The effects are striking, because conditions for runaway icing don’t occur:
This will reduce the difference between ice and ocean surface albedo. Episodes of low-latitude glaciation, termed “Snowball Earth” events… may be less likely to occur on M-dwarf planets as a result of the lower-albedo ice on their surfaces, as entrance and exit into such a snowball state has been shown to be sensitive to ocean-ice albedo contrast…
Snowball states don’t preclude life, of course — Earth itself is proof of that — but Shields argues that astronomers will want to prioritize their searches for planets less vulnerable to them (see this University of Washington news release for more). That seems an unnecessary leap given that snowball events can be a catalyst for emerging life, as the paper goes on to discuss:

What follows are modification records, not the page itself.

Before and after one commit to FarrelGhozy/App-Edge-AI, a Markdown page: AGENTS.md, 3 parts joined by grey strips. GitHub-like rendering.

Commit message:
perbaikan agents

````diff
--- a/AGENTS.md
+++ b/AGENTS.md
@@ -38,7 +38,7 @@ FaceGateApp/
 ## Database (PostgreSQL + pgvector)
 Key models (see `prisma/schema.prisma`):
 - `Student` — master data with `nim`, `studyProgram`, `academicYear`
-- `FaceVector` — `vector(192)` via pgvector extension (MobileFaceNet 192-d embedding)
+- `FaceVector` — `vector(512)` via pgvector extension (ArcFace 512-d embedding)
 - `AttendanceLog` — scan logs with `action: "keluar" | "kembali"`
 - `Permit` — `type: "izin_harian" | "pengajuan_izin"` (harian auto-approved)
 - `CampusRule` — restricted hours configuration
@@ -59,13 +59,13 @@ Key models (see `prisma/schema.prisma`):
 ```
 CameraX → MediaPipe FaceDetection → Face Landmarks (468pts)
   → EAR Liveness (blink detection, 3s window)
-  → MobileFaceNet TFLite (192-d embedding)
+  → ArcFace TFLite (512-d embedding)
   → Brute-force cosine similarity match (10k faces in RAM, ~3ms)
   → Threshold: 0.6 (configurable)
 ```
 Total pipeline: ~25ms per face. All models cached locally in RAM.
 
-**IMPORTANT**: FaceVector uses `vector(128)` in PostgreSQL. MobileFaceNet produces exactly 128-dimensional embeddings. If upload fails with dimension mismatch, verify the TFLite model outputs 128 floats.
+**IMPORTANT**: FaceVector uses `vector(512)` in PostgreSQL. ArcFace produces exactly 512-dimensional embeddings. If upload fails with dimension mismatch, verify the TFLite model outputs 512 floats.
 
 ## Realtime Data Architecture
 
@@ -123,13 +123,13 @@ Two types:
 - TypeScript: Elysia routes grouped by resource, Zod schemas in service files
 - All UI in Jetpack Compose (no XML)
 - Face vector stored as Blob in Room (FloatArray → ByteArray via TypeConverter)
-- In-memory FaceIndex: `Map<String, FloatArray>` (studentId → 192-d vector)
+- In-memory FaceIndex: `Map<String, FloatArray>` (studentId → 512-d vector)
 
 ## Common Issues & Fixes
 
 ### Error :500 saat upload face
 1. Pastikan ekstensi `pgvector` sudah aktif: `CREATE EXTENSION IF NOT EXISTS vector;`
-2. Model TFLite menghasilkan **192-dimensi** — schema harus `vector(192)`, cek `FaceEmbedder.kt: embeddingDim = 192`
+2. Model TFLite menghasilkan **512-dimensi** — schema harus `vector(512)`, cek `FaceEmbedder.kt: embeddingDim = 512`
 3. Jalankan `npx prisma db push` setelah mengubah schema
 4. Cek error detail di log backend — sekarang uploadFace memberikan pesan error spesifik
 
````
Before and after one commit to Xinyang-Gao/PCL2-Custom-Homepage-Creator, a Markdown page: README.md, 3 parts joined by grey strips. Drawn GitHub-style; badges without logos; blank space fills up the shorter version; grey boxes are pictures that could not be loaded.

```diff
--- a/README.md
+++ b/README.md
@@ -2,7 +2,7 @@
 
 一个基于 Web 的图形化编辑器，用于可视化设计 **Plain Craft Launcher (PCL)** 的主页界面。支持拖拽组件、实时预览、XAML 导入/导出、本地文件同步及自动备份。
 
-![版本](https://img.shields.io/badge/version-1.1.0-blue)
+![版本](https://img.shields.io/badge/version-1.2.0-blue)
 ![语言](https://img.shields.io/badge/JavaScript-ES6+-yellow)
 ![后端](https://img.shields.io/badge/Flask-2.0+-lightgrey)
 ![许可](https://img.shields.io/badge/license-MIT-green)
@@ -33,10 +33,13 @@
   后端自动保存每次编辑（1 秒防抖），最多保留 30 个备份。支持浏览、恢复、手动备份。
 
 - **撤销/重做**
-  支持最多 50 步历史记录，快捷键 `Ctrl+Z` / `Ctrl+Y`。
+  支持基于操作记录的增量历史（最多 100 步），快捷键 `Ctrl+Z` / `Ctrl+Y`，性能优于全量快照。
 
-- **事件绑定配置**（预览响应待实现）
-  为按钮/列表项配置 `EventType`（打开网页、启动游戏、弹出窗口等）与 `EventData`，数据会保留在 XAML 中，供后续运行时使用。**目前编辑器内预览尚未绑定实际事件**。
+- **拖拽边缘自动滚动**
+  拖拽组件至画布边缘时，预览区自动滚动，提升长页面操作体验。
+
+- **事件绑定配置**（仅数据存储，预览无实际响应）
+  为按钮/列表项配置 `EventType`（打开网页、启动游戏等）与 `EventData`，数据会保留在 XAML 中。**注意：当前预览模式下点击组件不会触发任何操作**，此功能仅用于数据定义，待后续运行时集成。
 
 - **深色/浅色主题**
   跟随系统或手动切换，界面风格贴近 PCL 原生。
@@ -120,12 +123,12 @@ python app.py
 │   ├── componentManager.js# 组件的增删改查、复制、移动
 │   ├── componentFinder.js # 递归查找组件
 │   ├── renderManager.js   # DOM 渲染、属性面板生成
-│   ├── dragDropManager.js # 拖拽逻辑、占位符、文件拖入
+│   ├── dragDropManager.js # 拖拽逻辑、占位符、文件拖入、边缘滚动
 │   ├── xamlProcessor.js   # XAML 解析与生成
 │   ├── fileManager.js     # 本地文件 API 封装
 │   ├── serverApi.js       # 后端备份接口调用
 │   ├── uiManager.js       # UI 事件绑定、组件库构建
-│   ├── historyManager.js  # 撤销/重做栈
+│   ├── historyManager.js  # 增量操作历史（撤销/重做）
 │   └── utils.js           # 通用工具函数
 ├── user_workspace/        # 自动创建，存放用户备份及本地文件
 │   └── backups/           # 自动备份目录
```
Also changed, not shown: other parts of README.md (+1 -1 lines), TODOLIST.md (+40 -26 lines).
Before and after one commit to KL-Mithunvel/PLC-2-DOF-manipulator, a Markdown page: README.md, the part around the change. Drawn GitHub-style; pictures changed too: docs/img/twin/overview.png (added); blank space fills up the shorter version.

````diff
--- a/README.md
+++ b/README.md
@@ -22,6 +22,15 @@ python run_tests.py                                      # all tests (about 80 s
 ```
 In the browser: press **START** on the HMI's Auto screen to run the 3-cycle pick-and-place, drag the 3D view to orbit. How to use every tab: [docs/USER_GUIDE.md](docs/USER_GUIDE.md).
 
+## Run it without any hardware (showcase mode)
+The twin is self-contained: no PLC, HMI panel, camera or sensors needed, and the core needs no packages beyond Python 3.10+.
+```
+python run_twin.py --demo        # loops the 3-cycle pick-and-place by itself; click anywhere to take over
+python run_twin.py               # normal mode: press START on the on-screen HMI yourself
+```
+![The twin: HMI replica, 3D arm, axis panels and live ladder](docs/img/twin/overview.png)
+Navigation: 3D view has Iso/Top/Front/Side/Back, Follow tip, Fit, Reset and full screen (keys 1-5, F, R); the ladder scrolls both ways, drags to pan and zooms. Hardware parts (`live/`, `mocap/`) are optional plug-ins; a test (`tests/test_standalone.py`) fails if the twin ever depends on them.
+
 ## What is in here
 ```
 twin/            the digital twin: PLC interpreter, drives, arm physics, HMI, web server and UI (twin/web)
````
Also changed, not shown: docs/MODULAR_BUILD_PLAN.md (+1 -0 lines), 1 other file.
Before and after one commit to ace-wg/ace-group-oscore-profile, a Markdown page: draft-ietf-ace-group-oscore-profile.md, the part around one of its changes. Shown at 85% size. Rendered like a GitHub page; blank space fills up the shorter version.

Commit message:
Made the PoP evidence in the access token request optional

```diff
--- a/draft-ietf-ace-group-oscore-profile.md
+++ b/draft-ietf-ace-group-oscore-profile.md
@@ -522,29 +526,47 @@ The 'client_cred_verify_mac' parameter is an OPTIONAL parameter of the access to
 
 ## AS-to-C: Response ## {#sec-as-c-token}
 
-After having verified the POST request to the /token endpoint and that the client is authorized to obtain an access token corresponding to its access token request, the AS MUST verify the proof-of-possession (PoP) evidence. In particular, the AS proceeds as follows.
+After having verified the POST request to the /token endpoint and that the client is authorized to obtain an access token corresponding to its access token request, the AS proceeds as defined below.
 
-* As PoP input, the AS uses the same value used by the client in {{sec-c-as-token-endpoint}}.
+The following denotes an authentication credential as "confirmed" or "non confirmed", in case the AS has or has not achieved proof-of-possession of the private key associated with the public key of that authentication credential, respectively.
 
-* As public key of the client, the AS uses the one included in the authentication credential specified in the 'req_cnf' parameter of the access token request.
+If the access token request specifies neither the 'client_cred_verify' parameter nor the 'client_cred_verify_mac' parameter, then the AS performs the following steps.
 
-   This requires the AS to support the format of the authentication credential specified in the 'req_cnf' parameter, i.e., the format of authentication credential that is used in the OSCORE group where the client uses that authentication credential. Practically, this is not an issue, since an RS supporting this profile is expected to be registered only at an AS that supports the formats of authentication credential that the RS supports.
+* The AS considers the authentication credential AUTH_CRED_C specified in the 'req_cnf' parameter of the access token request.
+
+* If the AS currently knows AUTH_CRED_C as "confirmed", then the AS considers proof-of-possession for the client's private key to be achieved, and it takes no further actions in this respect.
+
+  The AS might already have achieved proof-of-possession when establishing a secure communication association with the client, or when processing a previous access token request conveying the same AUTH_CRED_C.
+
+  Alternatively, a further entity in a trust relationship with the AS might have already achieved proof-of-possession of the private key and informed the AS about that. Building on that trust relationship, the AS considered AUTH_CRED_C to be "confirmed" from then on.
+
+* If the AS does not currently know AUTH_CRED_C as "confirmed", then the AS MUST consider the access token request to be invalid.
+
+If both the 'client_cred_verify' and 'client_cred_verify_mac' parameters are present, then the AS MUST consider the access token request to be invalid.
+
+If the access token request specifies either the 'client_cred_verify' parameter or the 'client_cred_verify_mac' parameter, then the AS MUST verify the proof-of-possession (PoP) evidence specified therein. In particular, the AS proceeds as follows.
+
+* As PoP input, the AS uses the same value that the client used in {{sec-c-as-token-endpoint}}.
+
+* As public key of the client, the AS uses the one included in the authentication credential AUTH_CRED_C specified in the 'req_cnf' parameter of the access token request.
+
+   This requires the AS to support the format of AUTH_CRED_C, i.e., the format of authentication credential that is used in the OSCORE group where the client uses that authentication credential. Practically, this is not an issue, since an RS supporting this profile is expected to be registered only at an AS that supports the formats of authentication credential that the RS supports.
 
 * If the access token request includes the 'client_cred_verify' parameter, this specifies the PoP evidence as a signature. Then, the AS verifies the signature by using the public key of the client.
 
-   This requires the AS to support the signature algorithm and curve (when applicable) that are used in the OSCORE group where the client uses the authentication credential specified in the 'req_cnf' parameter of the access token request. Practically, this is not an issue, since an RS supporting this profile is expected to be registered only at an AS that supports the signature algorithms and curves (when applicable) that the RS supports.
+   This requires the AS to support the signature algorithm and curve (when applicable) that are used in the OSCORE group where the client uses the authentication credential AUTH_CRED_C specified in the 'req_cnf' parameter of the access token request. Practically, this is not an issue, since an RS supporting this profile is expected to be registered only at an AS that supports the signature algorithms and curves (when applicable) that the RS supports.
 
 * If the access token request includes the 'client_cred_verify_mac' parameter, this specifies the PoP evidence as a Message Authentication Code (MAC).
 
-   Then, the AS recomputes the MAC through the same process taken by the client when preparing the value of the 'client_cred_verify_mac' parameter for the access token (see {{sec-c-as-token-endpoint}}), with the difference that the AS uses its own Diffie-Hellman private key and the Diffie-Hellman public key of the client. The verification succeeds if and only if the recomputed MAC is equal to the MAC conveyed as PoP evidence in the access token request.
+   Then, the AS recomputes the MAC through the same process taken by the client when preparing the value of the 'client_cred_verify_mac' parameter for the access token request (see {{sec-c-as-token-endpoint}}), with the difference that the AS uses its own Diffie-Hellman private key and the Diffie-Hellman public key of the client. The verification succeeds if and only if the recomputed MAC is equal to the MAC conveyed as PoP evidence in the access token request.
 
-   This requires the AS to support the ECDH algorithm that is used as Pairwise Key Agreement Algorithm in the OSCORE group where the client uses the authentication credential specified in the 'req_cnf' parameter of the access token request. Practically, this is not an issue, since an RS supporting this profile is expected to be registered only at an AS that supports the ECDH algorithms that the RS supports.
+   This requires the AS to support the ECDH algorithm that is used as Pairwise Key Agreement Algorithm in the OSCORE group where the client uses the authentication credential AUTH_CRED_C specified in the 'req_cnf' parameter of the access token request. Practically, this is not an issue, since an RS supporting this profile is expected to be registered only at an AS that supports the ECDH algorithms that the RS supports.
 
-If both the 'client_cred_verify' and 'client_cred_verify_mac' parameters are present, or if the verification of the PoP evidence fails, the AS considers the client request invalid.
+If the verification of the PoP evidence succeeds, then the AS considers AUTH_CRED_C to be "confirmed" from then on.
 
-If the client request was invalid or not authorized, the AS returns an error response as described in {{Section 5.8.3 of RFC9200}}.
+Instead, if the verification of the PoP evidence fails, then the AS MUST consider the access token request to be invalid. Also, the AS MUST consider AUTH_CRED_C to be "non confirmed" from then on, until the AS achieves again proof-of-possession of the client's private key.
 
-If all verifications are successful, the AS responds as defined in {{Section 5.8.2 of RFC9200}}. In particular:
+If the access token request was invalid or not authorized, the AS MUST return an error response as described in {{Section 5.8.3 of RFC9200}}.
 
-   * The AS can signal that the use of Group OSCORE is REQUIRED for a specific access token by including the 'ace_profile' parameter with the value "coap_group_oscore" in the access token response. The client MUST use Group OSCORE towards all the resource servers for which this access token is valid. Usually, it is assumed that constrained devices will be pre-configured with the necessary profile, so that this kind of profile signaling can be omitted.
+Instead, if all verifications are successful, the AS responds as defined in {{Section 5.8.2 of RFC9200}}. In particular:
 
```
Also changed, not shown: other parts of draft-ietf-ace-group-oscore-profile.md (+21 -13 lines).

The Neoproterozoic Snowball Earth episodes of 750 to 635 million years ago have been linked to the emergence of multicellular life on Earth due to enhancement of the flux of dissolved phosphates into the ocean, which would have caused increased primary productivity and organic carbon burial and led to the rise of oxygen in the ocean and atmosphere… Planets less likely to experience such global-scale glaciations may therefore be dependent on alternate pathways to serve as catalysts for biological evolution. The M-dwarf planet in our simulations also exhibited more stable lower-latitude ice lines than the G- or F-dwarf planets; this may be due to the lower-albedo ice formed on its surface. A more stable low-latitude ice line on M-dwarf planets may be possible as the result of a lower albedo contrast between bare sea ice and snow-covered ice…
Shields and team used three-dimensional atmospheric circulation models to simulate planets covered by ocean, land and water ice under different conditions of incident radiation from a variety of star types. The effect of icy surfaces absorbing light works along with greenhouse gas absorption to reduce the frequency of snowball events. The effect becomes less of a factor as we move to the outer edge of the habitable zone, where greenhouse gases like atmospheric CO2 reach high levels and ice-albedo feedback plays a much smaller role.
The paper is Shields et al., “The Effect of Host Star Spectral Energy Distribution and Ice-Albedo Feedback on the Climate of Extrasolar Planets,” published online by Astrobiology July 15, 2013 (full text).